> RECORDS FOR THIS TASK
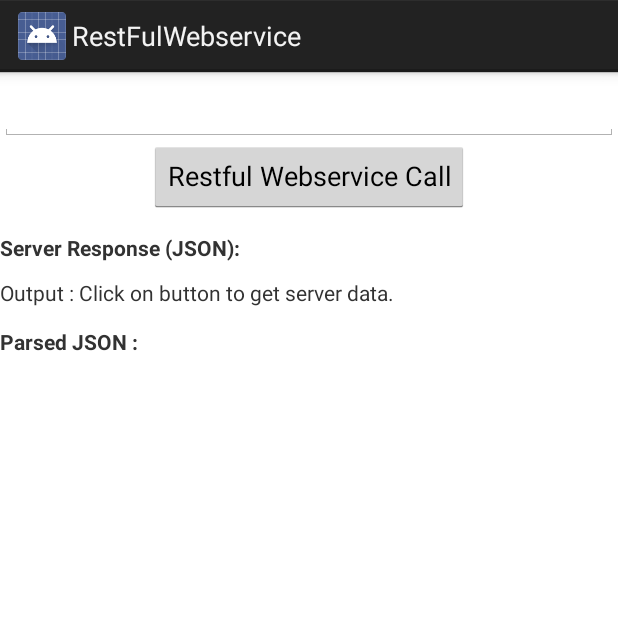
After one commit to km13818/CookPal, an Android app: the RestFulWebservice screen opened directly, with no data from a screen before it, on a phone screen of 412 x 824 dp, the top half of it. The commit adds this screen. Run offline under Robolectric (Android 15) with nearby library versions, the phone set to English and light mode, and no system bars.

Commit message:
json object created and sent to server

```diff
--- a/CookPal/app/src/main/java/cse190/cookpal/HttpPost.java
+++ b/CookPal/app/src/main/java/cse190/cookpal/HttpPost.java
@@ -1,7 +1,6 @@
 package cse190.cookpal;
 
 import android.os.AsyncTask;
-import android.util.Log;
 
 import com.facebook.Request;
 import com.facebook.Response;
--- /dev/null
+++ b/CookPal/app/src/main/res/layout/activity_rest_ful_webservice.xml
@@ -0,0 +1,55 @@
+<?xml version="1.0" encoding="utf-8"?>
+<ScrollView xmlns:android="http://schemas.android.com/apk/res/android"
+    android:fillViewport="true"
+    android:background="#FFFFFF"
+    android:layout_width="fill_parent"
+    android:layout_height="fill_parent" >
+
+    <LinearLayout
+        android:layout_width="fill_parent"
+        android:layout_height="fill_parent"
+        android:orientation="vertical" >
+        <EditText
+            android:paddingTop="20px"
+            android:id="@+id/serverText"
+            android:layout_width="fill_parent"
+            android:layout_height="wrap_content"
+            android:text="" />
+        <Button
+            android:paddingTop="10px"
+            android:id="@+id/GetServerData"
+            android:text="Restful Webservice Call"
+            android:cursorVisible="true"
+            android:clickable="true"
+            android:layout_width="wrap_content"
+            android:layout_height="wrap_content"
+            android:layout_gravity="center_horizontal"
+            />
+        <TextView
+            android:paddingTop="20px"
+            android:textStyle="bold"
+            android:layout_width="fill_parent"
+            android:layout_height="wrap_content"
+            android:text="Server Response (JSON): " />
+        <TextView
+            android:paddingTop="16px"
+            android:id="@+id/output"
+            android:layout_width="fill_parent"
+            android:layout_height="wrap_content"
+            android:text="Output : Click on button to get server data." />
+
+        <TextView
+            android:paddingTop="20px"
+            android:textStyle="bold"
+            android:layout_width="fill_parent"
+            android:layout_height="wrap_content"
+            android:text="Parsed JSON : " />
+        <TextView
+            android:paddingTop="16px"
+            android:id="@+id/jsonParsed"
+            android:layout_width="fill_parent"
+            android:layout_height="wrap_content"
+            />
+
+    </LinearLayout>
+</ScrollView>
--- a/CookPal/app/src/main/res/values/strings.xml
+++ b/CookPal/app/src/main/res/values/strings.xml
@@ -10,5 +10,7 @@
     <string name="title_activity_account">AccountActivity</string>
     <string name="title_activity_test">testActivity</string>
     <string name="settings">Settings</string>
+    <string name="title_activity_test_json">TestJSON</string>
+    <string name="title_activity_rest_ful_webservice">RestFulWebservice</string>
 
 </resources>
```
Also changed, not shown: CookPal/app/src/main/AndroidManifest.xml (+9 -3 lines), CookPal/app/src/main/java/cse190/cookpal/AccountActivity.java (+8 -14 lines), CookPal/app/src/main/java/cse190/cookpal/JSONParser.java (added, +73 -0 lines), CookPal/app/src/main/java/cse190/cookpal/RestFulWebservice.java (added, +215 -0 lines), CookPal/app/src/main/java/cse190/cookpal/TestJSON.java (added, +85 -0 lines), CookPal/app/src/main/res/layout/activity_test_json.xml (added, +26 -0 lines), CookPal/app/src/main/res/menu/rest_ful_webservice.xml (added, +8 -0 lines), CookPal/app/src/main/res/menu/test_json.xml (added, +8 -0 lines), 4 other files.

--

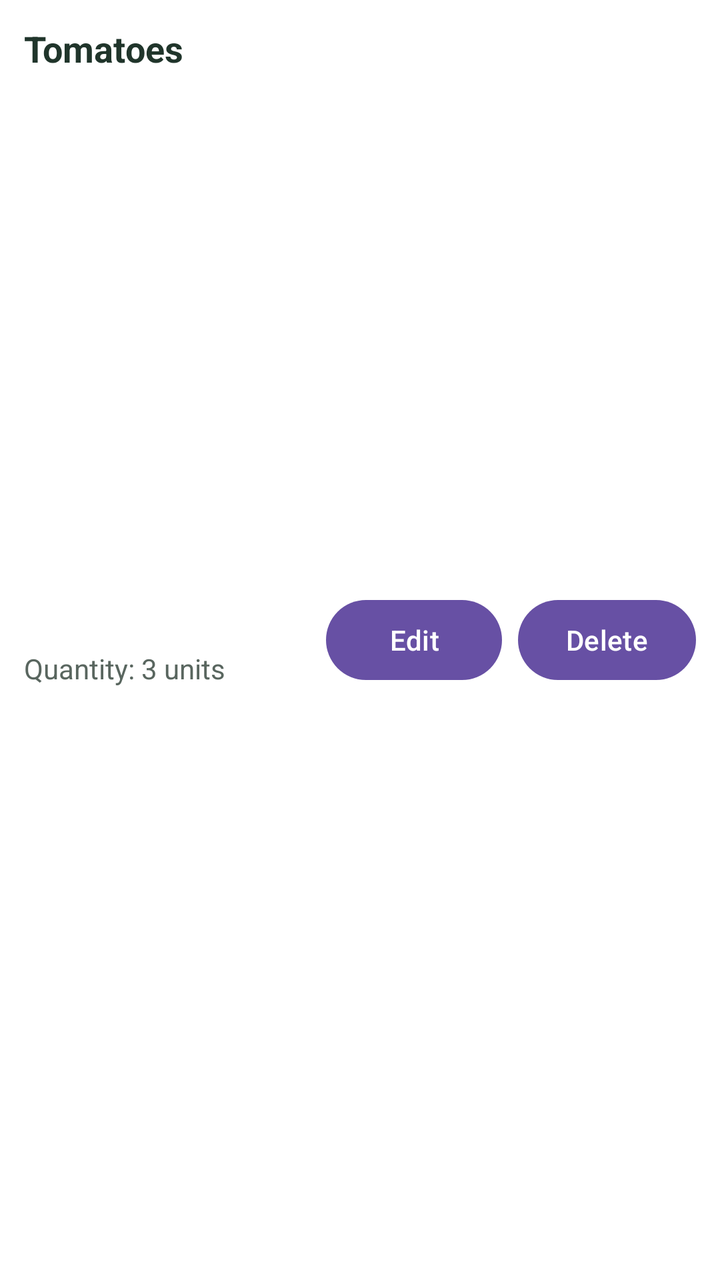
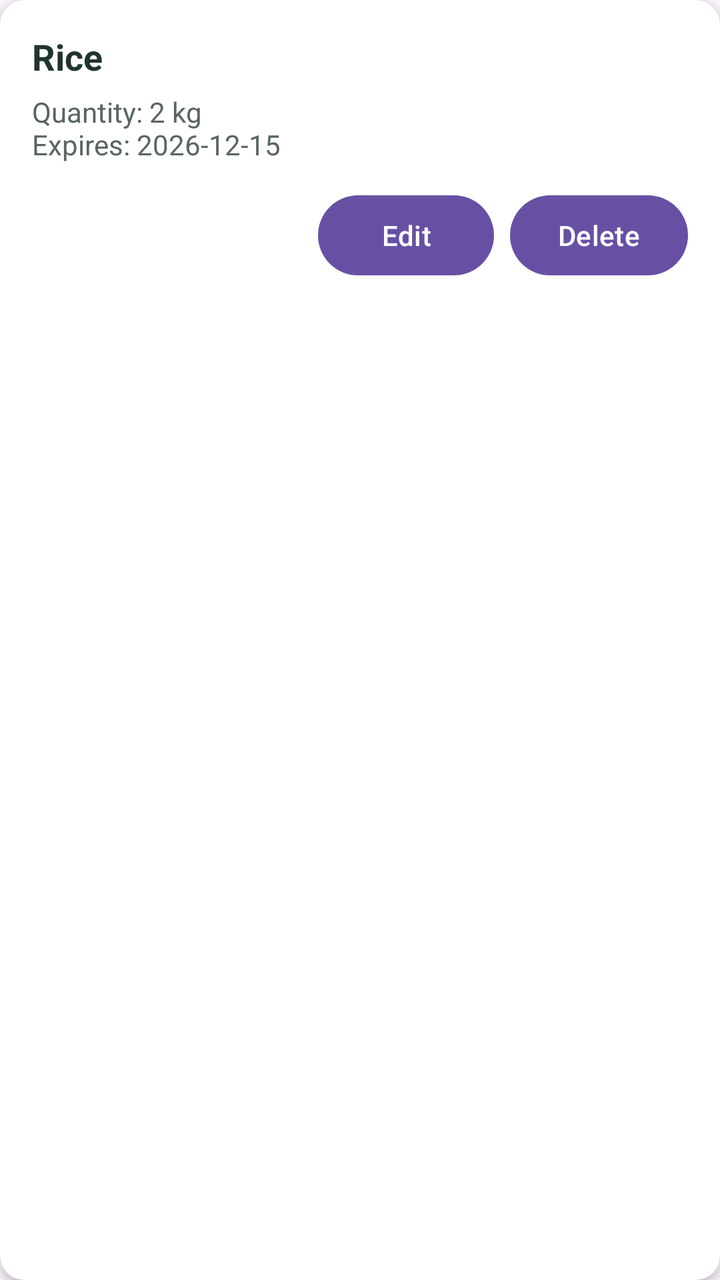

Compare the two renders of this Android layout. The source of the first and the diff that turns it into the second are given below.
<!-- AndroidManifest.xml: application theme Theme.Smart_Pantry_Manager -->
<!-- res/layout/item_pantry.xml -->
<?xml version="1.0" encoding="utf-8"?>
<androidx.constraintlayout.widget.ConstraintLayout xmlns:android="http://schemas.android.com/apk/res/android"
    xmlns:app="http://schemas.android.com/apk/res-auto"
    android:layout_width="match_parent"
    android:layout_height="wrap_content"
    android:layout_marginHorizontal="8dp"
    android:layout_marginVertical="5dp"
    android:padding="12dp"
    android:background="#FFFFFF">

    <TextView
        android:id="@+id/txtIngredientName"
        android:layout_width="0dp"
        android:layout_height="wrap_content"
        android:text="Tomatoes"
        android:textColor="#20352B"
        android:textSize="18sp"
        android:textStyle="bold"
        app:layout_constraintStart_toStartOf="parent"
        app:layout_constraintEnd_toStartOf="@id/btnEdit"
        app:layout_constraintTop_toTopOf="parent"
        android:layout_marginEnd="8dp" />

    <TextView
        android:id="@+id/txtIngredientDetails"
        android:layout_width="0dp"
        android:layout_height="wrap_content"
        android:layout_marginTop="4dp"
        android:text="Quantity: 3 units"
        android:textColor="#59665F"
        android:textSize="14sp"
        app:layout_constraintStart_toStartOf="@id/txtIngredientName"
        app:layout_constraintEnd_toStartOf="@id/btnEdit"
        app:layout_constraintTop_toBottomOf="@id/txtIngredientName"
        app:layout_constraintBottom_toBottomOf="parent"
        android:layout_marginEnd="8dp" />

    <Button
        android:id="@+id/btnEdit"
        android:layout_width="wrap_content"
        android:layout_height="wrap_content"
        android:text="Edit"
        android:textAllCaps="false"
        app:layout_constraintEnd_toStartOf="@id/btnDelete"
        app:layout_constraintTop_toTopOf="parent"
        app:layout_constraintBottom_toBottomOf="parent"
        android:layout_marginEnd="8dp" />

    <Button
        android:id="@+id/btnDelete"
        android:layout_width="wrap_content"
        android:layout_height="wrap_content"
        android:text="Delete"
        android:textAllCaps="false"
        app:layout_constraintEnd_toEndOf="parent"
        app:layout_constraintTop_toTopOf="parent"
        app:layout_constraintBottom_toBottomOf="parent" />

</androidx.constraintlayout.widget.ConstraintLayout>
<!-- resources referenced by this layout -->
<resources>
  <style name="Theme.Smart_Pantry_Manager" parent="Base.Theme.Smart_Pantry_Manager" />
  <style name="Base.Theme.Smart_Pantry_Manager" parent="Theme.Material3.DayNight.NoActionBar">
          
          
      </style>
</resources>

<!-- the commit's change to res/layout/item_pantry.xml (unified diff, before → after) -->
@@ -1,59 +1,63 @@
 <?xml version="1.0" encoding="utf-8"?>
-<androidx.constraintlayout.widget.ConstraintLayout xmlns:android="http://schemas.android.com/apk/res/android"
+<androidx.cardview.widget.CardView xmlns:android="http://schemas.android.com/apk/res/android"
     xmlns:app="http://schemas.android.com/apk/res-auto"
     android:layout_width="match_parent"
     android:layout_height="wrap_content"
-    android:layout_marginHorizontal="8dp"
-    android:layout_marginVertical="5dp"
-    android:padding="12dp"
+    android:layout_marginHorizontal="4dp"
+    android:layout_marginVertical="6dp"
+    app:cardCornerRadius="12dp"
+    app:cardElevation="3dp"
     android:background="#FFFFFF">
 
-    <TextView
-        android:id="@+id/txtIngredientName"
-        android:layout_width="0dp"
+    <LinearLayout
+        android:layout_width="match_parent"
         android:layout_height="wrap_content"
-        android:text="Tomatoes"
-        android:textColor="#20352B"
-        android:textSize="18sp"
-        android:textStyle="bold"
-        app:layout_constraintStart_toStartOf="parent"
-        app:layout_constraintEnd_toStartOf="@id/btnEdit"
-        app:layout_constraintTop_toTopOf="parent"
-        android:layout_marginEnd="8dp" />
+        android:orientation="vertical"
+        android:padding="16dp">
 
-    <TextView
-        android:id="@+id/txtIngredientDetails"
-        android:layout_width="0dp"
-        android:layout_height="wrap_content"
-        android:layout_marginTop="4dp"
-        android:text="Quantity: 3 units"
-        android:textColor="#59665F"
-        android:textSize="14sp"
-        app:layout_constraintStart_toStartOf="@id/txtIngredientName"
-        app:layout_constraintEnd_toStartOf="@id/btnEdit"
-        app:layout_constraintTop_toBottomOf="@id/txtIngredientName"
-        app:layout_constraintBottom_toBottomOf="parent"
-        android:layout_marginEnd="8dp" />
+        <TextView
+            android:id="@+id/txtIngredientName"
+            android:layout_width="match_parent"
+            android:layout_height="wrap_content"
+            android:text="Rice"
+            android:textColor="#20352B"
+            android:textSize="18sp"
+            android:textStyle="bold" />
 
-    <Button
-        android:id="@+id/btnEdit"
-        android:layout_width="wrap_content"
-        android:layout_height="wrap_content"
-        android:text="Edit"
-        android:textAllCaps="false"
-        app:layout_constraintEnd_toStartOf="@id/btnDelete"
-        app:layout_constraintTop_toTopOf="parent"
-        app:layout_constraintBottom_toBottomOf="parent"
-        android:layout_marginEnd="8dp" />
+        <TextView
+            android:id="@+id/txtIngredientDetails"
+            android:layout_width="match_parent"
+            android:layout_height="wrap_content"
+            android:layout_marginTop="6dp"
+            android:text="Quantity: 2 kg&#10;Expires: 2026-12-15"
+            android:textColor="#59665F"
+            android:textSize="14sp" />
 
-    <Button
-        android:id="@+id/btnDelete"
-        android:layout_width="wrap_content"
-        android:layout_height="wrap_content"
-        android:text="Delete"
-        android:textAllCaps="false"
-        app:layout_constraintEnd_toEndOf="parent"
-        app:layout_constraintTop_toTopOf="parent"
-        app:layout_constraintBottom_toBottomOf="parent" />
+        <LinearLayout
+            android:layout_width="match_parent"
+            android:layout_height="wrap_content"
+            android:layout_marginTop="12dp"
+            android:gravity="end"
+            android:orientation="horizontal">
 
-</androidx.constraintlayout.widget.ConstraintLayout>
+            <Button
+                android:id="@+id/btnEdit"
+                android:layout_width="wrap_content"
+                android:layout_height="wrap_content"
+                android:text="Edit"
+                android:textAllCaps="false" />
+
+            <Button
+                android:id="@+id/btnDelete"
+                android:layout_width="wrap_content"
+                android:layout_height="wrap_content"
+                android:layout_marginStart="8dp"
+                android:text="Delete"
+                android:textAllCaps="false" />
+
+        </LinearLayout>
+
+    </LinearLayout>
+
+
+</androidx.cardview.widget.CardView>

> TASK STATEMENT
Scan the records for lines that hold "strings", and reproduce each one you find.

> FINISHED TASK
--- a/CookPal/app/src/main/res/values/strings.xml
+++ b/CookPal/app/src/main/res/values/strings.xml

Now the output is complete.